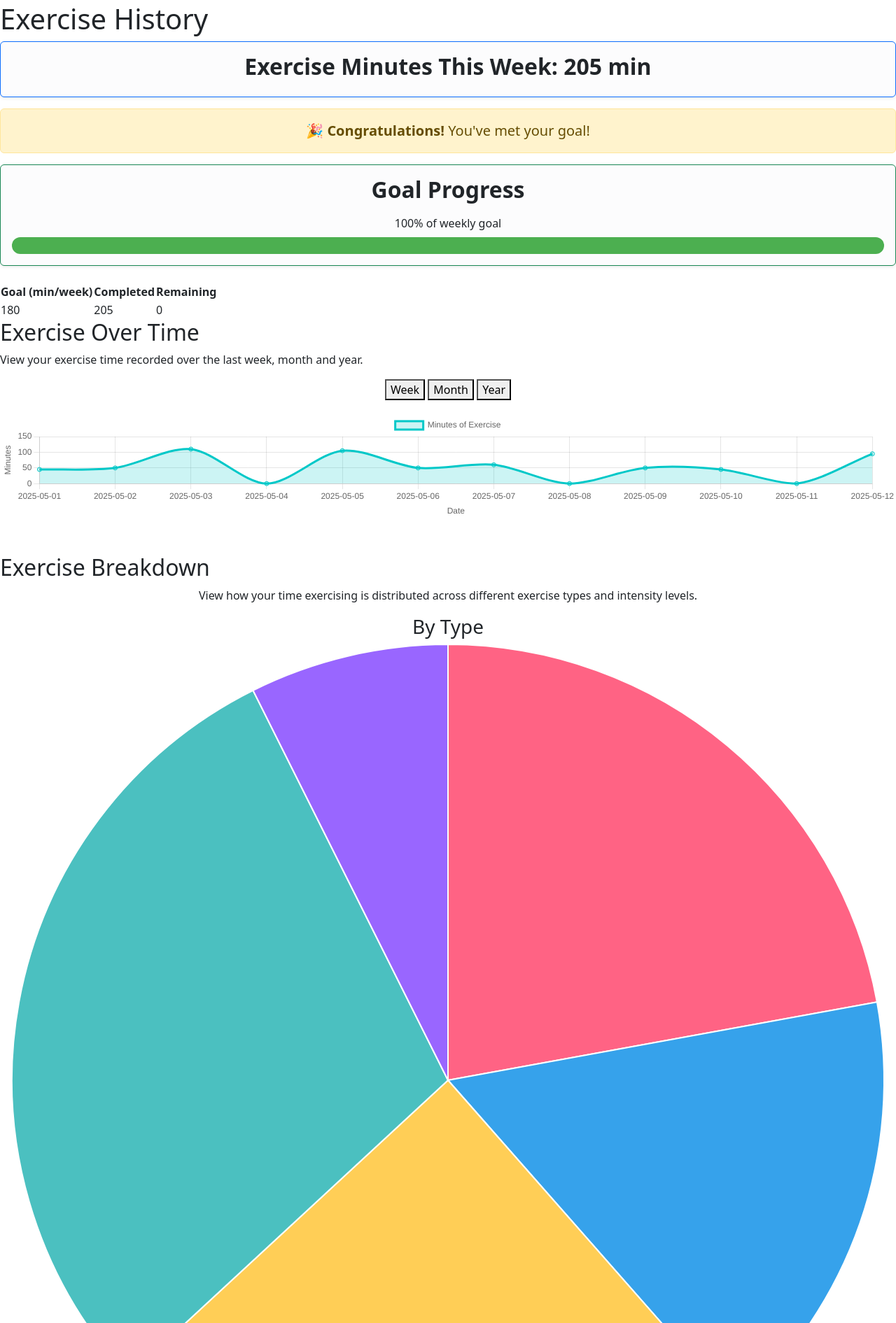
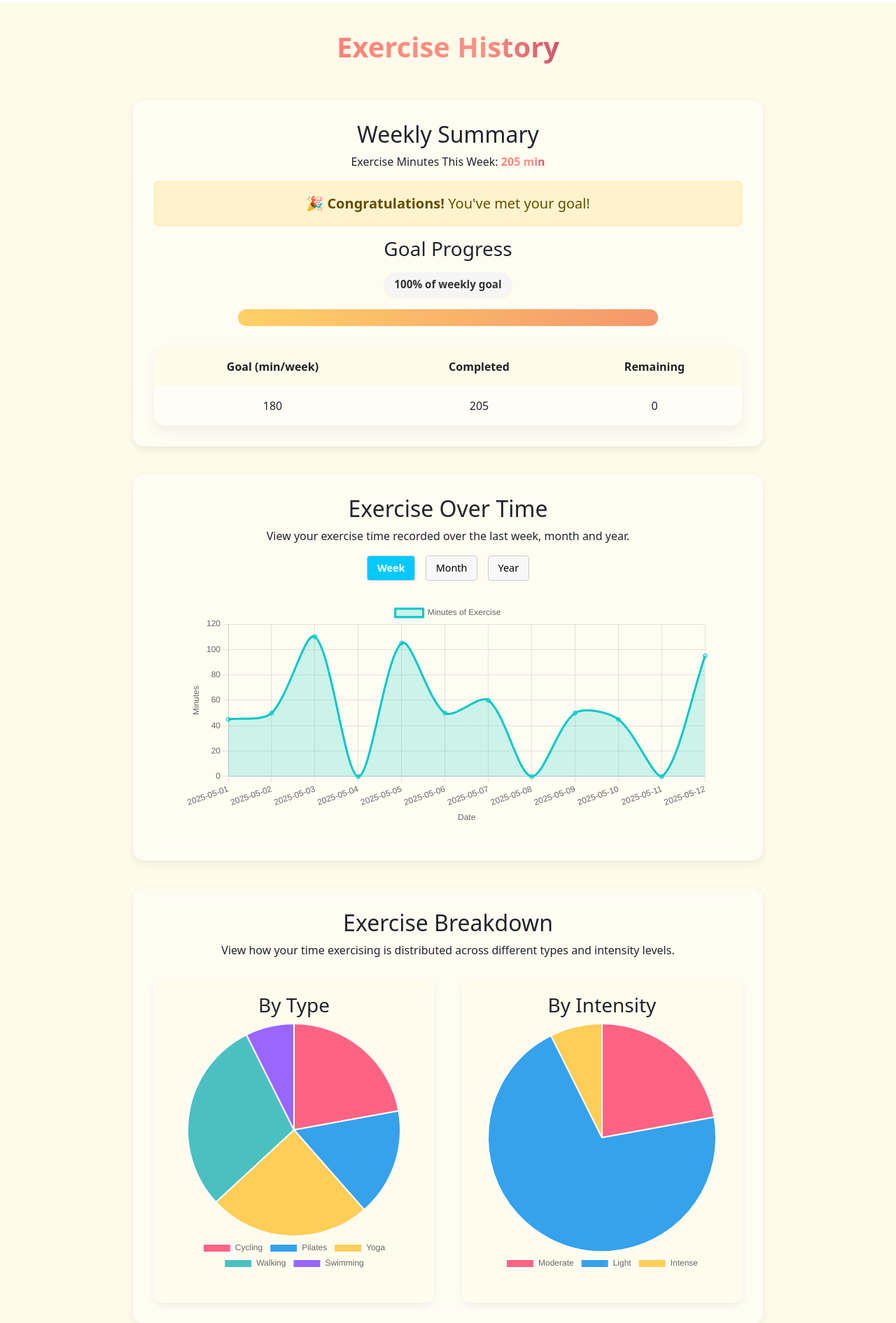
Before and after one commit to Precipicee/Group10-Agile-Web-Development, a Flask app: page /report/exercise in a window 1280 px wide. Shown: the part 247-2138 px from the top of the page at 70% size. Run offline with Flask 3, Linux system fonts and the light colour scheme; a user stored in the database is signed in; data comes from the database, SQL or seed files in the repository; some libraries are stand-ins or nearby versions.

Commit message:
Update exercise.html

```diff
--- a/Fittrack/templates/exercise.html
+++ b/Fittrack/templates/exercise.html
@@ -2,49 +2,34 @@
 {% block title %}Exercise Report - FitTrack{% endblock %}
 
 {% block content %}
-<div class="weight-history">
+<link rel="stylesheet" href="{{ url_for('static', filename='css/exercise.css') }}">
+
+<div class="upload-history-layout">
   <h1>Exercise History</h1>
 
-  <div class="content-box">
+  <!-- Summary Card -->
+  <div class="card-box">
+    <h2>Weekly Summary</h2>
 
-    <!-- Exercise Minutes Card -->
-    <div class="card text-center border-primary bg-light-subtle mb-3 shadow-sm">
-      <div class="card-body">
-        <h2 class="fw-bold text-dark">
+    <p class="summary-values">
       Exercise Minutes This Week:
       <span class="gradient-text" id="exercise-minutes-this-week">—</span>
-        </h2>
+    </p>
+
+    <div id="goalMessage" class="alert alert-warning text-center fs-5 fw-medium" role="alert">
+      <!-- Populated by JS -->
+    </div>
+
+    <div class="bmi-progress-wrapper">
+      <h3 class="text-center mb-3">Goal Progress</h3>
+      <div id="goal-progress-percent" class="goal-percentage-badge mb-2 text-center">
+        0% of weekly goal
+      </div>
+      <div class="goal-progress-bar">
+        <div id="goal-progress-fill"></div>
       </div>
     </div>
 
-    <!-- Weekly Goal Message -->
-    <div
-      id="goalMessage"
-      class="alert alert-warning text-center fs-5 fw-medium"
-      role="alert"
-    ></div>
-
-    <!-- Progress Label + Bar -->
-<div class="card text-center border-success bg-light-subtle mb-4 shadow-sm w-100">
-  <div class="card-body">
-    <h2 class="fw-bold text-dark mb-3">Goal Progress</h2>
-
-    <!-- Goal Percentage Badge -->
-    <div id="goal-progress-percent" class="goal-percentage-badge mb-2">
-      0% of weekly goal
-    </div>
-
-    <!-- Actual Progress Bar -->
-    <div class="goal-progress-bar" style="width: 100%; background: #eee; height: 24px; border-radius: 12px; overflow: hidden;">
-      <div
-        id="goal-progress-fill"
-        style="width: 0%; height: 100%; background: #00c9ff; transition: width 1s ease;"
-      ></div>
-    </div>
-  </div>
-</div>
-
-    <!-- Goal Summary Table -->
     <table class="exercise-goal-table">
       <thead>
         <tr>
@@ -61,42 +46,40 @@
         </tr>
       </tbody>
     </table>
+  </div>
 
-    <!-- Exercise Over Time Section -->
-    <div class="chart-header">
+  <!-- Over Time Chart Card -->
+  <div class="card-box">
     <h2>Exercise Over Time</h2>
-      <p>View your exercise time recorded over the last week, month and year.</p>
+    <p class="text-center">View your exercise time recorded over the last week, month and year.</p>
 
-      <!-- Toggle Buttons -->
-      <div style="text-align: center; margin-bottom: 20px;">
+    <div class="text-center mb-3">
       <button id="btn-ex-week" class="toggle-btn active">Week</button>
       <button id="btn-ex-month" class="toggle-btn">Month</button>
       <button id="btn-ex-year" class="toggle-btn">Year</button>
-      </div>
     </div>
 
     <div class="chart-container">
       <canvas id="exerciseChart"></canvas>
     </div>
+  </div>
 
-    <!-- Exercise Breakdown Section -->
-    <h2 style="margin-top: 50px;">Exercise Breakdown</h2>
-    <p style="text-align: center;">
-      View how your time exercising is distributed across different exercise
-      types and intensity levels.
+  <!-- Breakdown Card -->
+  <div class="card-box">
+    <h2>Exercise Breakdown</h2>
+    <p class="text-center">
+      View how your time exercising is distributed across different types and intensity levels.
     </p>
-
     <div class="exercise-chart-row">
       <div class="chart-wrapper">
-        <h3 style="text-align: center;">By Type</h3>
+        <h3 class="text-center">By Type</h3>
         <canvas id="typeBreakdownChart"></canvas>
       </div>
       <div class="chart-wrapper">
-        <h3 style="text-align: center;">By Intensity</h3>
+        <h3 class="text-center">By Intensity</h3>
         <canvas id="intensityBreakdownChart"></canvas>
       </div>
     </div>
-
   </div>
 </div>
 {% endblock %}
```
Lines whose indentation alone changed are shown as unchanged.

----

WHAT YOU ARE ASKED TO DO
Your answer should be one number: how many lines in the material above contain the string "canvas".

WRITTEN ANSWER
3